** Opening EXERCISE DATA block **

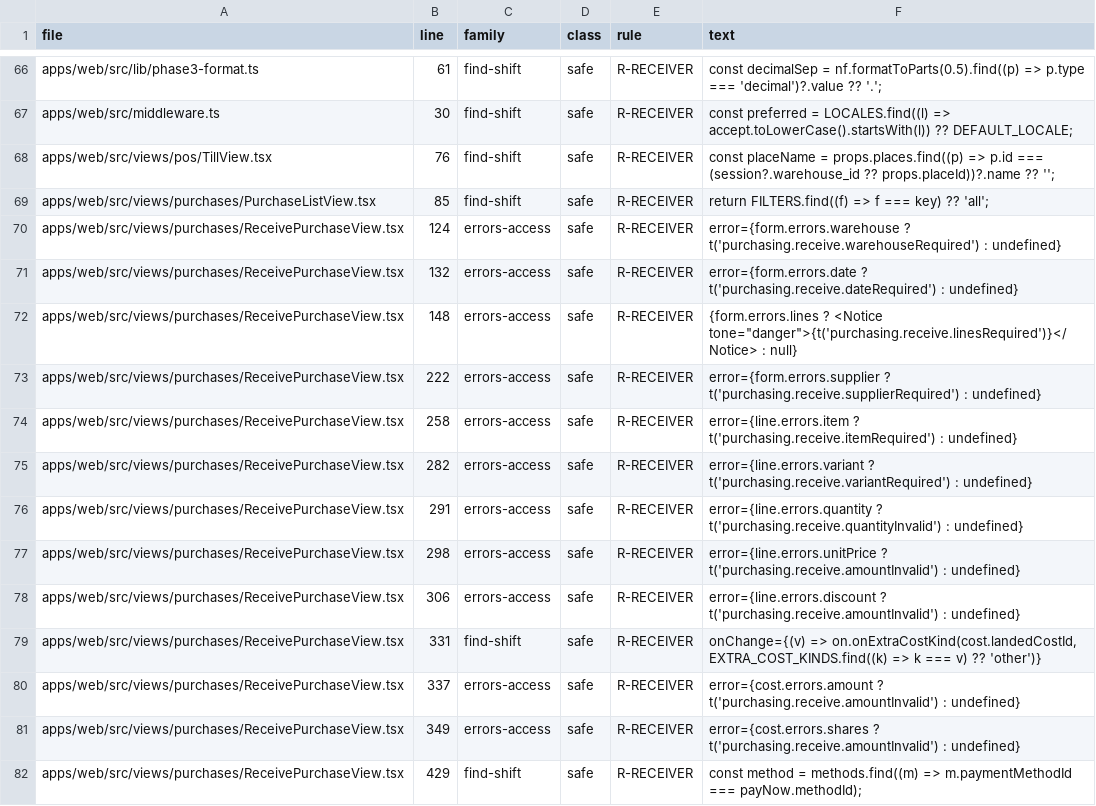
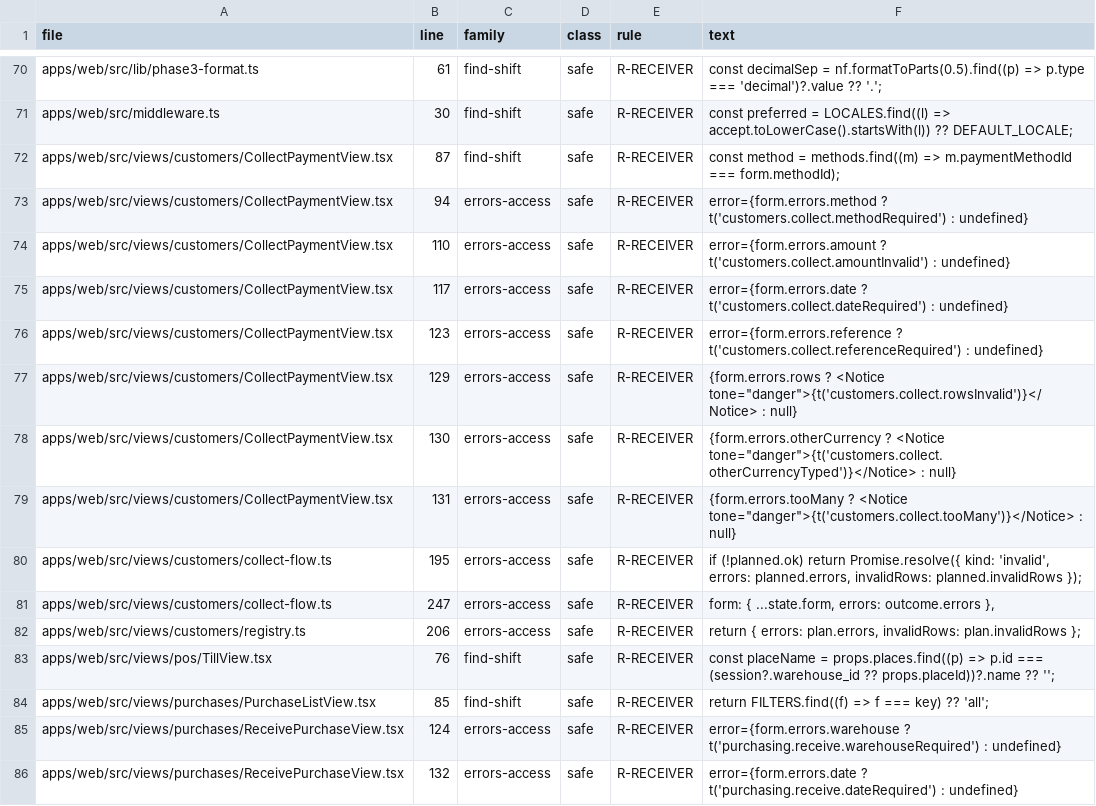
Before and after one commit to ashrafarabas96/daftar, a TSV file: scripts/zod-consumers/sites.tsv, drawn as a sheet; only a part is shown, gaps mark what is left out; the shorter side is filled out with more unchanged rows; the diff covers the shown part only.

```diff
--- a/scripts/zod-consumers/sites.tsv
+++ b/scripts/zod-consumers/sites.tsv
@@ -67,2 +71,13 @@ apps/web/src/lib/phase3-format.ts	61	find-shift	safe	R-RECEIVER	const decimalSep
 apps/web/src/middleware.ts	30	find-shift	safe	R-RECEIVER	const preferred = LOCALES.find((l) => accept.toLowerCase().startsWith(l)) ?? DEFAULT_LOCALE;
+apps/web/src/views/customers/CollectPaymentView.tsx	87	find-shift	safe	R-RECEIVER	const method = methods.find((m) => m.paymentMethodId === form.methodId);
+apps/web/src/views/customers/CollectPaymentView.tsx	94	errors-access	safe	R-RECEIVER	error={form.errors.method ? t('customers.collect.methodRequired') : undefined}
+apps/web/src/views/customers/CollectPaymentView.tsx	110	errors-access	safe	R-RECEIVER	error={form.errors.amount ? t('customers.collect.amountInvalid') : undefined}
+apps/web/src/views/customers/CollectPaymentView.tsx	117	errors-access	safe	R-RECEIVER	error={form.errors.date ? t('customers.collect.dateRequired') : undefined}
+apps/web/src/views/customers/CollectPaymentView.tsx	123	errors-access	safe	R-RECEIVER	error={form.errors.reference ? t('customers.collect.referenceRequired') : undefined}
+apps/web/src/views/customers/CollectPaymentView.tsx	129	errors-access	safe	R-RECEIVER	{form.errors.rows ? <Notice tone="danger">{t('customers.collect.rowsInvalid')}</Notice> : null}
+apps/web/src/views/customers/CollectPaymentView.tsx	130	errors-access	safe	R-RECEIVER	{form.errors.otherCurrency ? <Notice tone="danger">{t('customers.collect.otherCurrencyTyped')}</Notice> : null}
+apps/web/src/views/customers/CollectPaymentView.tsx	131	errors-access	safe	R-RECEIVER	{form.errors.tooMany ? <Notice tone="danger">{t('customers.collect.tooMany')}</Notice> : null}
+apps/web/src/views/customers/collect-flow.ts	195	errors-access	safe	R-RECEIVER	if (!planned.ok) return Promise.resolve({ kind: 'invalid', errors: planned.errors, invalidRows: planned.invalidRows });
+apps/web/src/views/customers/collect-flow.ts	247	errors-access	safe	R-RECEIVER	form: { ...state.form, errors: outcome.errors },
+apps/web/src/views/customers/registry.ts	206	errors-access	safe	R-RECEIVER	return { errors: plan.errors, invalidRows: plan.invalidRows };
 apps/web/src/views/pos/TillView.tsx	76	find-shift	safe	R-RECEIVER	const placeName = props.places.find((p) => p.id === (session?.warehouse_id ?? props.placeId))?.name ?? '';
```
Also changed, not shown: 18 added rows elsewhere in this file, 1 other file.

** Closing EXERCISE DATA block **
** Opening EXERCISE DATA block **

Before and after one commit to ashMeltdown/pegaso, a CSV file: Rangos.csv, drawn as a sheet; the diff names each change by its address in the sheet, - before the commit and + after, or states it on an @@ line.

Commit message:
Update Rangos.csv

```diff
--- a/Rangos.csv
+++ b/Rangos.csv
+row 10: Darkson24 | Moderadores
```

** Closing EXERCISE DATA block **
** Opening EXERCISE DATA block **

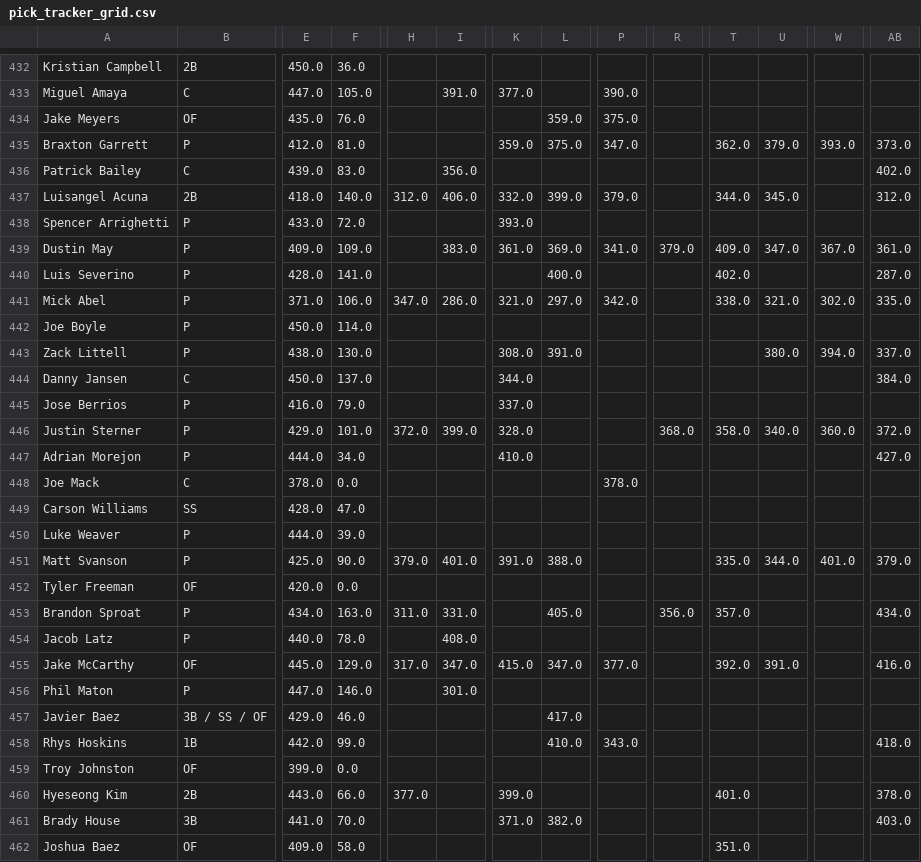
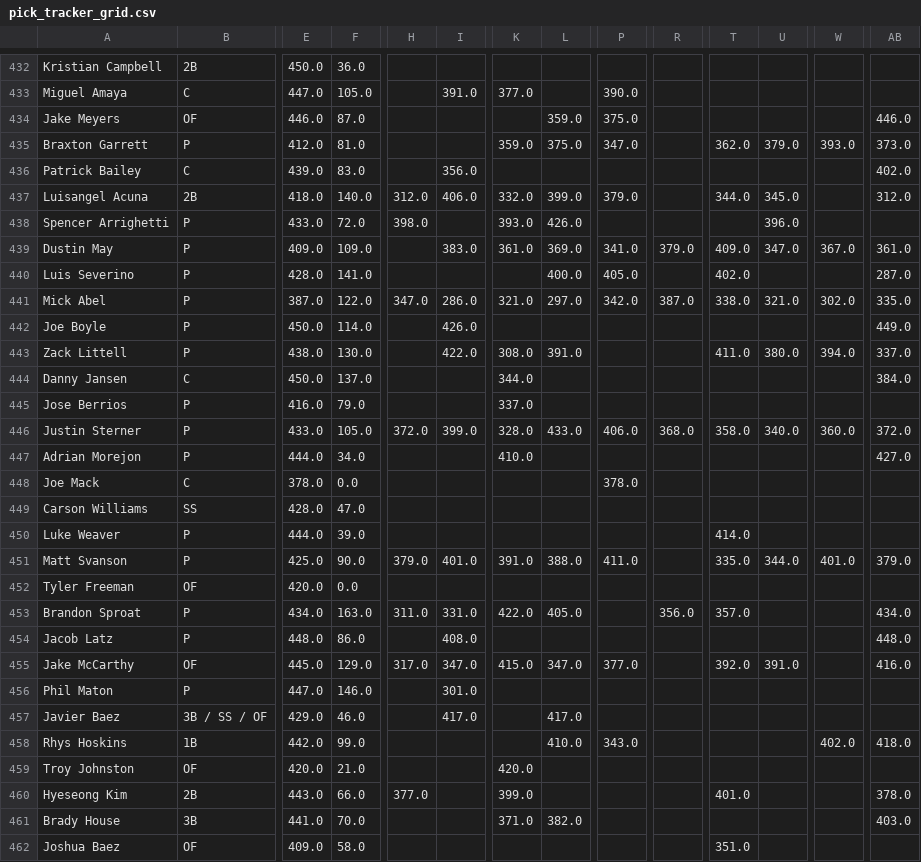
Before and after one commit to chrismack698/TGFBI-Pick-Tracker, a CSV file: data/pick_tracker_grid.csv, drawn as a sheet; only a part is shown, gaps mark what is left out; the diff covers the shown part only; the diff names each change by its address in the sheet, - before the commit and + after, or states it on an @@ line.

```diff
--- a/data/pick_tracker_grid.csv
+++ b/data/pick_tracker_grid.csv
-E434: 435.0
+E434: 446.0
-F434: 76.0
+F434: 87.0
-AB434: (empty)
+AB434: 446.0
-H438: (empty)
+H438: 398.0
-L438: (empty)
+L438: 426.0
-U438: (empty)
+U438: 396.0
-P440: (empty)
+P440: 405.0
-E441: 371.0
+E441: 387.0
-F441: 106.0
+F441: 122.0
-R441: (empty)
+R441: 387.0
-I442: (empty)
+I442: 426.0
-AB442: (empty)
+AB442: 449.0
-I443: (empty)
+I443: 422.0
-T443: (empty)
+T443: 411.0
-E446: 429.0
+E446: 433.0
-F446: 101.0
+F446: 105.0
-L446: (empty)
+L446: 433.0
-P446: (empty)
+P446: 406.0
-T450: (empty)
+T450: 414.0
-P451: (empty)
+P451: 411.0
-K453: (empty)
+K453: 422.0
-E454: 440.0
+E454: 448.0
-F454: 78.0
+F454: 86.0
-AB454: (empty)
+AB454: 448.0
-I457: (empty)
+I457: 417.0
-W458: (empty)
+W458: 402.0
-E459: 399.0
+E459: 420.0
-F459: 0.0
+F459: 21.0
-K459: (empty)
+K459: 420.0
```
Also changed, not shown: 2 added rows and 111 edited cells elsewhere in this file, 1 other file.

** Closing EXERCISE DATA block **

EXERCISE DIRECTIONS: Which lines in the records above contain the word "file"? Copy each one.

RESULT OF THE TASK:
Before and after one commit to ashrafarabas96/daftar, a TSV file: scripts/zod-consumers/sites.tsv, drawn as a sheet; only a part is shown, gaps mark what is left out; the shorter side is filled out with more unchanged rows; the diff covers the shown part only.
Also changed, not shown: 18 added rows elsewhere in this file, 1 other file.
Before and after one commit to ashMeltdown/pegaso, a CSV file: Rangos.csv, drawn as a sheet; the diff names each change by its address in the sheet, - before the commit and + after, or states it on an @@ line.
Before and after one commit to chrismack698/TGFBI-Pick-Tracker, a CSV file: data/pick_tracker_grid.csv, drawn as a sheet; only a part is shown, gaps mark what is left out; the diff covers the shown part only; the diff names each change by its address in the sheet, - before the commit and + after, or states it on an @@ line.
Also changed, not shown: 2 added rows and 111 edited cells elsewhere in this file, 1 other file.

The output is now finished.